[[ GIVEN RECORDS open ]]
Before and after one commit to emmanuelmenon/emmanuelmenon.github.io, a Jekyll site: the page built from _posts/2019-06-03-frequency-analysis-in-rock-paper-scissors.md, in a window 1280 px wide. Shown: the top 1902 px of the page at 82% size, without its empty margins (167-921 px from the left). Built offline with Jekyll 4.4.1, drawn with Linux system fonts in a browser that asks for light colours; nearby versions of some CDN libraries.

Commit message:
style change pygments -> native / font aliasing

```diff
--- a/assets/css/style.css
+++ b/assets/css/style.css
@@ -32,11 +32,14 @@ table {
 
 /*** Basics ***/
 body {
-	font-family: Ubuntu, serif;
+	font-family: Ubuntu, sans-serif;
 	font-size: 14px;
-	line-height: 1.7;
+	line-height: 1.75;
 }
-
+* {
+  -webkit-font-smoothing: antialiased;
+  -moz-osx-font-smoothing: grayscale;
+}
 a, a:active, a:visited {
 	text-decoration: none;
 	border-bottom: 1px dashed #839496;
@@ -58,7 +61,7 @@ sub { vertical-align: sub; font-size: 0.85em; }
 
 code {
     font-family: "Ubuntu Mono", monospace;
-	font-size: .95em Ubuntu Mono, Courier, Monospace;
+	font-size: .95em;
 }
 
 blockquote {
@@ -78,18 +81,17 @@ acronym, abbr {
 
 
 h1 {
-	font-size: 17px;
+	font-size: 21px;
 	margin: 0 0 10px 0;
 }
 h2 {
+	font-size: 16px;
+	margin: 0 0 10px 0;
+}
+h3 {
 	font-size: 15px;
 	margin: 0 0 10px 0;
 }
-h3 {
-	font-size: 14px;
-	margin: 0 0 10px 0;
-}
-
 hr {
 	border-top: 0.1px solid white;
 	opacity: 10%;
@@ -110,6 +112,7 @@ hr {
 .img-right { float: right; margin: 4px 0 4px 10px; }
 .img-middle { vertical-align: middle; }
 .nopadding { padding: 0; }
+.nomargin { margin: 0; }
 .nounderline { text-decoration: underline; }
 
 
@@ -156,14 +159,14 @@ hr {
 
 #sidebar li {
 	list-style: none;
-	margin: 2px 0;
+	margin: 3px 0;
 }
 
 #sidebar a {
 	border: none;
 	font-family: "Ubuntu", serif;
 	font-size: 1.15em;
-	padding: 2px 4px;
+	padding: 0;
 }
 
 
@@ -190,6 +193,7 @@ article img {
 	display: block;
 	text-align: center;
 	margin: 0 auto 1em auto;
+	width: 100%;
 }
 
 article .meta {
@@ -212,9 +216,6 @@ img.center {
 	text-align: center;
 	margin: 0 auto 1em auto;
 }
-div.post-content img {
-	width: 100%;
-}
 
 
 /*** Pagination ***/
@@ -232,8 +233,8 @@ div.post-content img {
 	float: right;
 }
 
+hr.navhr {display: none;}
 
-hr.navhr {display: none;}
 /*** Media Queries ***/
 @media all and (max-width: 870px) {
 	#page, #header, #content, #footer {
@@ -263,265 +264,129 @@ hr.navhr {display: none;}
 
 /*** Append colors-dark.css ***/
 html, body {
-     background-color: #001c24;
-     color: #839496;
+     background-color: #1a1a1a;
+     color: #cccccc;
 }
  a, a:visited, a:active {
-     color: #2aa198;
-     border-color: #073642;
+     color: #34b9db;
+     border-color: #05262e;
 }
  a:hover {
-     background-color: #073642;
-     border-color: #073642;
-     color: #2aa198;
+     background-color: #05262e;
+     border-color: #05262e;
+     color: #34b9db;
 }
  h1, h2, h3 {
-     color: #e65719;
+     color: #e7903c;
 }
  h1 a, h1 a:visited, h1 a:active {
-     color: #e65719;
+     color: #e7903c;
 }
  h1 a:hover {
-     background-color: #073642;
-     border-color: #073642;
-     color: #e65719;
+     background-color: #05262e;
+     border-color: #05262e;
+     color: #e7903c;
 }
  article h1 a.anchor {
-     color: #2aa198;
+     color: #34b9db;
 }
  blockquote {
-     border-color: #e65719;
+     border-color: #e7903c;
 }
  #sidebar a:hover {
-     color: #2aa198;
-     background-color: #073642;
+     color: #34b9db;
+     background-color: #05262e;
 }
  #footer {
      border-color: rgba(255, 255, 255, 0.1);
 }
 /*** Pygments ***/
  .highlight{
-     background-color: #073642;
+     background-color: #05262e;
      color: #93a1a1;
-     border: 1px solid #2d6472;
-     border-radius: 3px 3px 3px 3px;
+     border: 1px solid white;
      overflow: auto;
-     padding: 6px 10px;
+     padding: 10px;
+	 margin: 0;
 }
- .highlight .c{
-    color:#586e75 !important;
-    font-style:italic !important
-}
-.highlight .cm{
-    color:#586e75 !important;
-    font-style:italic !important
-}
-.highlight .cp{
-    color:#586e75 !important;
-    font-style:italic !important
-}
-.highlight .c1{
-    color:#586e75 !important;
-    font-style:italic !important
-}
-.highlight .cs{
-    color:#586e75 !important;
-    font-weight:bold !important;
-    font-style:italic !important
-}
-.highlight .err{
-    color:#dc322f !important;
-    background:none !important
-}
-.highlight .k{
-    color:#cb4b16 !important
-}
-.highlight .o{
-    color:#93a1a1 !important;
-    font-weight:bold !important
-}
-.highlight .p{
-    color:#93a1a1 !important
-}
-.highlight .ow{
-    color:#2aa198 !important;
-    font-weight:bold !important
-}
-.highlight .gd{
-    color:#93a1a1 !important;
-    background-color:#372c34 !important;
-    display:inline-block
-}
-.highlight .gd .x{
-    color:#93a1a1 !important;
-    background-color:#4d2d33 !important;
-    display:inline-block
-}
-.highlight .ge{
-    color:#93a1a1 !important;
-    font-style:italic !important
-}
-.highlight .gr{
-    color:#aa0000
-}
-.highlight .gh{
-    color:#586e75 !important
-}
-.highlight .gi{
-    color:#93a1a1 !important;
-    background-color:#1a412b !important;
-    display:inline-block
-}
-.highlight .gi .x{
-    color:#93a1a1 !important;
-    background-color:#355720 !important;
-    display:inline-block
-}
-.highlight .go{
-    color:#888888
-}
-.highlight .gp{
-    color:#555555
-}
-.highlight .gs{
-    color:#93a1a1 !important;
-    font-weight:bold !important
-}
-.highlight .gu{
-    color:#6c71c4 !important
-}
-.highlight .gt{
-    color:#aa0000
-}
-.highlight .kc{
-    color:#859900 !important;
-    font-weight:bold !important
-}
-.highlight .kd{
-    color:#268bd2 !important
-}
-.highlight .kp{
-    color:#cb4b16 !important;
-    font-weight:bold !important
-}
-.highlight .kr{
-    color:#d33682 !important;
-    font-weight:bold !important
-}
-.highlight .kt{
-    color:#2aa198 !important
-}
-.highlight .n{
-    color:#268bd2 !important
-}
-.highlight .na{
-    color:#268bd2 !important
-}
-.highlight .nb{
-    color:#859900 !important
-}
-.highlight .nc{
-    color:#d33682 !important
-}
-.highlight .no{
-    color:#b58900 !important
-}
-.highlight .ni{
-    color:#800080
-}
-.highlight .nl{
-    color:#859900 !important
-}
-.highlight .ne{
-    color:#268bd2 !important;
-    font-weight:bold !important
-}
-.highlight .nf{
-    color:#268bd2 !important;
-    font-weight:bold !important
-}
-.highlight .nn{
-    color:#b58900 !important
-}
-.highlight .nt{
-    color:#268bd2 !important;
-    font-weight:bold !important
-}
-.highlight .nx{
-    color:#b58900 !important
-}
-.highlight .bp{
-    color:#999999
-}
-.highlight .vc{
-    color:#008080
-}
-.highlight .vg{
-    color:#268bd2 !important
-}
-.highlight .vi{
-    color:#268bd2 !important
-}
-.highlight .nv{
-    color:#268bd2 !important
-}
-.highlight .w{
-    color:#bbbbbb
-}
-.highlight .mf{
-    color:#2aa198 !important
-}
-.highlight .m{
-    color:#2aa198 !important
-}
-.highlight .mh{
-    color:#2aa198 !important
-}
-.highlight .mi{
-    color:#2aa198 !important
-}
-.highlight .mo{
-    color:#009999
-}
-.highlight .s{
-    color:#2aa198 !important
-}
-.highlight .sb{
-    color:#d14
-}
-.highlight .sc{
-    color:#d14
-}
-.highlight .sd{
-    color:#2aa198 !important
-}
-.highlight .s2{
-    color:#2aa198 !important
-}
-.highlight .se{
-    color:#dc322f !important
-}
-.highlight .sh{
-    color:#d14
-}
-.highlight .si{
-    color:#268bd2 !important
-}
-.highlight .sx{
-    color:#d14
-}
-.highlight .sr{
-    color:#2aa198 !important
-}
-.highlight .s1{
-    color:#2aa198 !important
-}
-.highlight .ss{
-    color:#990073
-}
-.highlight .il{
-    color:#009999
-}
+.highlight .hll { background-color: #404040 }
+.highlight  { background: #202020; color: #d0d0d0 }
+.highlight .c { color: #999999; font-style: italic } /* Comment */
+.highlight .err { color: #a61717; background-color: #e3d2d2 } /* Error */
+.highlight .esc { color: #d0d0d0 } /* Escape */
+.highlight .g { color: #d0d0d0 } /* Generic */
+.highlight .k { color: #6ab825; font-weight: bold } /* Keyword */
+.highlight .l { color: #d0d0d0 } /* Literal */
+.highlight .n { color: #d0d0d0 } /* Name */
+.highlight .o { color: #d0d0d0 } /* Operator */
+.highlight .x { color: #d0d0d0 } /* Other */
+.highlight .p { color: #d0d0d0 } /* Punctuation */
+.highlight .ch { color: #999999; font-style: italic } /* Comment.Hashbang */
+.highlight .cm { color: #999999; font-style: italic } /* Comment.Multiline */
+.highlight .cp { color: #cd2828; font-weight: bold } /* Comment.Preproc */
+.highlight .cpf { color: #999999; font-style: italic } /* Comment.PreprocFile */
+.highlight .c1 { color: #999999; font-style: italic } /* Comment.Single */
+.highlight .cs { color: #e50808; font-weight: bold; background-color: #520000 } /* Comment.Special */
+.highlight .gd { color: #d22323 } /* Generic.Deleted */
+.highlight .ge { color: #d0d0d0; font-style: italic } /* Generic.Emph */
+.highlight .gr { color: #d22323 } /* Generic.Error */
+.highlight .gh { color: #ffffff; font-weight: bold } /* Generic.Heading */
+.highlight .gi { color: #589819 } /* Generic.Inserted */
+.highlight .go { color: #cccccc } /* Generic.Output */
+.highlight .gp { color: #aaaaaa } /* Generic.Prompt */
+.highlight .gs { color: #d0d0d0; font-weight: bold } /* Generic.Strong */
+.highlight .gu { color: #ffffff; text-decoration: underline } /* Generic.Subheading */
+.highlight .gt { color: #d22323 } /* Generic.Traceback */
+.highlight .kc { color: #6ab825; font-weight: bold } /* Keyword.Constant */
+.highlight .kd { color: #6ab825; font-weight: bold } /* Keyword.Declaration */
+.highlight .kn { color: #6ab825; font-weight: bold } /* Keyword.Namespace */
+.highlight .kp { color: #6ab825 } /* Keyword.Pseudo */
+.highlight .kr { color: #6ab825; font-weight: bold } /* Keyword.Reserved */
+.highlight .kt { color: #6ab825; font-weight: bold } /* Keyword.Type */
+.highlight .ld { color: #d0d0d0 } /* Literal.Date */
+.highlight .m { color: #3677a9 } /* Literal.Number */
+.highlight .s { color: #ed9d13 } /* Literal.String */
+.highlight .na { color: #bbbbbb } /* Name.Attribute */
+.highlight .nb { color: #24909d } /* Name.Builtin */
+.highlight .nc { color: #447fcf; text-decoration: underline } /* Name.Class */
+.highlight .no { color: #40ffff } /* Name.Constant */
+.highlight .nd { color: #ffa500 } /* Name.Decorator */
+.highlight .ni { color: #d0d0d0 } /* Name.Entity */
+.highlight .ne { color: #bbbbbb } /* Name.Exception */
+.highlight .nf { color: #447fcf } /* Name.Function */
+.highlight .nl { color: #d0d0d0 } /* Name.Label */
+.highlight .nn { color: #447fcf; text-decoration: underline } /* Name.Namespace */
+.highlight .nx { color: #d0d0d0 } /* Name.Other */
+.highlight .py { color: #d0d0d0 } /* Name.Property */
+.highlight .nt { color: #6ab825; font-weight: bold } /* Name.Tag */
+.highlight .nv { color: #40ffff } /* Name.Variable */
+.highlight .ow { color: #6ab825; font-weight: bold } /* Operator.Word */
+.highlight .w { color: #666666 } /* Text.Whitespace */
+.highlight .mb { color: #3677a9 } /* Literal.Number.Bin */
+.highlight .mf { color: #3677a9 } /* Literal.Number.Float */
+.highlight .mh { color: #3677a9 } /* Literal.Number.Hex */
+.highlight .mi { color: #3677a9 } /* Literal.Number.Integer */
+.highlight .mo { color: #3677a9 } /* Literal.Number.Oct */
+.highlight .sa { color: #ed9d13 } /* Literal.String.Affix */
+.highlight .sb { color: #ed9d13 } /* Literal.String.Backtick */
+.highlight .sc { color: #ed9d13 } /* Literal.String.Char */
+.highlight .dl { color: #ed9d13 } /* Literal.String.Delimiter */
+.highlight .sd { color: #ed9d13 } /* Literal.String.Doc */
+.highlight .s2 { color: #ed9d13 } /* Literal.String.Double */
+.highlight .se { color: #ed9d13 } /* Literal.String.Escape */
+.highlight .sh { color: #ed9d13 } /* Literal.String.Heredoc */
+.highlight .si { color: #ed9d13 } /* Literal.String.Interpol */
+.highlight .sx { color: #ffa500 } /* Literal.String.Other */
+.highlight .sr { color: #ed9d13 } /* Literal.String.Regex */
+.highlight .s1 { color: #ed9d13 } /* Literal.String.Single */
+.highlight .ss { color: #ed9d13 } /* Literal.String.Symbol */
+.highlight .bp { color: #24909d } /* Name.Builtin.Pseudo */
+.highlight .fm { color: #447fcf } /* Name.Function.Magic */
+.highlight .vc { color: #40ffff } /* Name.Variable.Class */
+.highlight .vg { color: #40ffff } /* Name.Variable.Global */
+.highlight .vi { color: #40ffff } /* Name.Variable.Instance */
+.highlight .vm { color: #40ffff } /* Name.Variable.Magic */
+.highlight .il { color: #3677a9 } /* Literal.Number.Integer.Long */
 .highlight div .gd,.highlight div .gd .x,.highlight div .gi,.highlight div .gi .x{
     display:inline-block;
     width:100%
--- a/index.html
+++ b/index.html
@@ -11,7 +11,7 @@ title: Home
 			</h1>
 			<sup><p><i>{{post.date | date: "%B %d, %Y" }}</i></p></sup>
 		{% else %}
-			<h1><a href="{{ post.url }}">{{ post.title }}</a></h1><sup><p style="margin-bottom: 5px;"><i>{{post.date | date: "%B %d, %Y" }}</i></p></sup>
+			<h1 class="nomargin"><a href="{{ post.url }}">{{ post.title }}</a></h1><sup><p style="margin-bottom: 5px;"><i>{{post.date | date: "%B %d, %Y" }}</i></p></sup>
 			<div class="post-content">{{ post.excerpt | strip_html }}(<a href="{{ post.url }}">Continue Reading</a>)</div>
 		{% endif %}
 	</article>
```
[[ GIVEN RECORDS closed ]]
WORK ORDER: Every line from the data above that contains "Mono" must appear in the answer.

PROBLEM SOLUTION:
     font-family: "Ubuntu Mono", monospace;
-	font-size: .95em Ubuntu Mono, Courier, Monospace;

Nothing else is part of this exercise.